March 1, 2015

WRITING ADVICE: What Went RIGHT With “Teaching Women To Fly” (Stupefying Stories: It Came From The Slushpile, 2010) Guy Stewart #14

In September of 2007, I started this blog with a bit of writing advice. A little over a year later, I discovered how little I knew about writing after hearing children’s writer, Lin Oliver speak at a convention hosted by the Minnesota Society of Children’s Book Writers and Illustrators. Since then, I have shared (with their permission) and applied the writing wisdom of Lin Oliver, Jack McDevitt, Nathan Bransford, Mike Duran, Kristine Kathryn Rusch, SL Veihl, Bruce Bethke, and Julie Czerneda. Together they write in genres broad and deep, and have acted as agents, editors, publishers, columnists, and teachers.

While I don’t write full-time, nor do I make enough money with my writing to live off of it...neither do all of the professional writers above...someone pays for and publishes ten percent of what I write. When I started this blog, that was NOT true, so I may have reached a point where my own advice is reasonably good. We shall see! Hemingway’s quote to the left will now remain unchanged as I work to increase my writing output and sales! As always, your comments are welcome!

I have a saying regarding “literary fiction”: “[It’s] about powerless people living their lives in excruciating detail. The main character is the author in thin disguise making educated, satirical, wise, obscure, or erudite commentary in a way no real person in that life could possibly be able to duplicate.” This was from my personal journal after reading Hemingway’s FOR WHOM THE BELL TOLLS, Edwidge Danticat’s KRIK KRAK!, and several years later, Gregory David Robert’s SHANTARAM.

There is a powerful movement in science fiction to writer “literarily” as well as in the more traditional style of most SF – space operas – exemplified by the works of Ursula K. LeGuin, Octavia Butler, Philip K. Dick, Samuel R. Delaney, Mary Doria Russell, Stanislaw Lem, and others including JG Ballard, who was my very first exposure to literary SF.

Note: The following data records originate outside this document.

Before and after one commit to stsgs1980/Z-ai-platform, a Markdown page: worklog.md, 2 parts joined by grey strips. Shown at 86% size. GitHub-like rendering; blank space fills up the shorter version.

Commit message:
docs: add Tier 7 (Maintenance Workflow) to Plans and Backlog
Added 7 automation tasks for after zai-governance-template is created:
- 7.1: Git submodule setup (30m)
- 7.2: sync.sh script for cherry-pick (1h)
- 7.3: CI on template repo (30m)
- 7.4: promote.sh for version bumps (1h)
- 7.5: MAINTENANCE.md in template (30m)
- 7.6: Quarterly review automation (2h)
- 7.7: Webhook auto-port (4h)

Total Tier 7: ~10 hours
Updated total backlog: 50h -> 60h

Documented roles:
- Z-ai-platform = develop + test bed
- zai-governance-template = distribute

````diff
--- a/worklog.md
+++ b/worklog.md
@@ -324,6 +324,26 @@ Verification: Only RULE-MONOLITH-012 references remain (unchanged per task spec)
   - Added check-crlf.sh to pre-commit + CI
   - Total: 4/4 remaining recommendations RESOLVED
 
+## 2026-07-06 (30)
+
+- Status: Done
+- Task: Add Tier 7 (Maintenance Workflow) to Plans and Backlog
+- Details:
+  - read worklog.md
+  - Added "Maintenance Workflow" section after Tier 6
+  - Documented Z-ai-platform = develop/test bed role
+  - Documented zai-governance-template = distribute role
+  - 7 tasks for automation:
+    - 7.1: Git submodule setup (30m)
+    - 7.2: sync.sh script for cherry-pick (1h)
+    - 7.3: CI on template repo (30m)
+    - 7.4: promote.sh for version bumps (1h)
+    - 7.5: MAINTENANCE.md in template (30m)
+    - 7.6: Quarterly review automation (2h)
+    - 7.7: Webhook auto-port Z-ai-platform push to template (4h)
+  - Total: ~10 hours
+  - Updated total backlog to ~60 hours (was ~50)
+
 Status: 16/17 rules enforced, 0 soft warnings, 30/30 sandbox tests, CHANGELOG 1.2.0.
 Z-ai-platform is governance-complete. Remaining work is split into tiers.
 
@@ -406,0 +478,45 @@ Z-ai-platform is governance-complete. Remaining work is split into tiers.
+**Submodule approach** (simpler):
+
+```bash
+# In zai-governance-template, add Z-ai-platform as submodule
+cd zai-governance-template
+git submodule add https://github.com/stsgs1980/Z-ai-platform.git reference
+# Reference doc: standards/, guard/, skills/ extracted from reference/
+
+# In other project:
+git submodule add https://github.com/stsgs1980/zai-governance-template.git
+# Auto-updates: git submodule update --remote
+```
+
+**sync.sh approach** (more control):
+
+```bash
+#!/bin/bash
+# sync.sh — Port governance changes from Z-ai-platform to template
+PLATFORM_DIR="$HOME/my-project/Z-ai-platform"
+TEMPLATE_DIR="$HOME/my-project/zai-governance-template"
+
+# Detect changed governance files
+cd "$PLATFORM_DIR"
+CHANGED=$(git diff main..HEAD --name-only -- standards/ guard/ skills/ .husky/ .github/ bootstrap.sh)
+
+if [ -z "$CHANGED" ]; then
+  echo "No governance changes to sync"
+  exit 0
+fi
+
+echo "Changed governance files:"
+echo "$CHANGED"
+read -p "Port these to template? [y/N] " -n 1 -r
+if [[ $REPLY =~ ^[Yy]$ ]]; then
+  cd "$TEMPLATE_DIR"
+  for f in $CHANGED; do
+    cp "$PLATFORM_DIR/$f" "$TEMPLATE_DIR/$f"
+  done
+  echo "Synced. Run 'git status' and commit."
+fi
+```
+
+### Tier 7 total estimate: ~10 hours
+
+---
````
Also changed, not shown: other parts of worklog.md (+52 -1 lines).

There is a certain kind of literary SF that I like, which delves deeply into character while maintaining the edifice of science fiction adventure. After reading Danticat’s THE FARMING OF BONES, I wanted to try my hand at the style and wrote this story.

I thought it was deep, interesting, and powerful – exactly what literary fiction was supposed to be.

It was summarily and anonymously rejected a dozen times, so I submitted it to an on-line writer’s group I was part of. It was summarily executed with many comments. The most succinct were:

Something could come of this, in such a way that although Celianne fails to overcome her fear of starships, she finds a way to help her family and perhaps even pay off her debts. Perhaps they've even scavenged enough parts of derelict ships to build their own and need a pilot, who knows? Well, you do. So do consider doing more with this aspect of the story.

“As a story, this one starts out quite slowly. A conflict doesn't become apparent to me until Bill's status is explained on page 10, and then the Company man threatens Celianne on page 11. The tension mostly evaporates while she's rescued by the grumpah, to return only on page 21 when Mamun demands his payment. 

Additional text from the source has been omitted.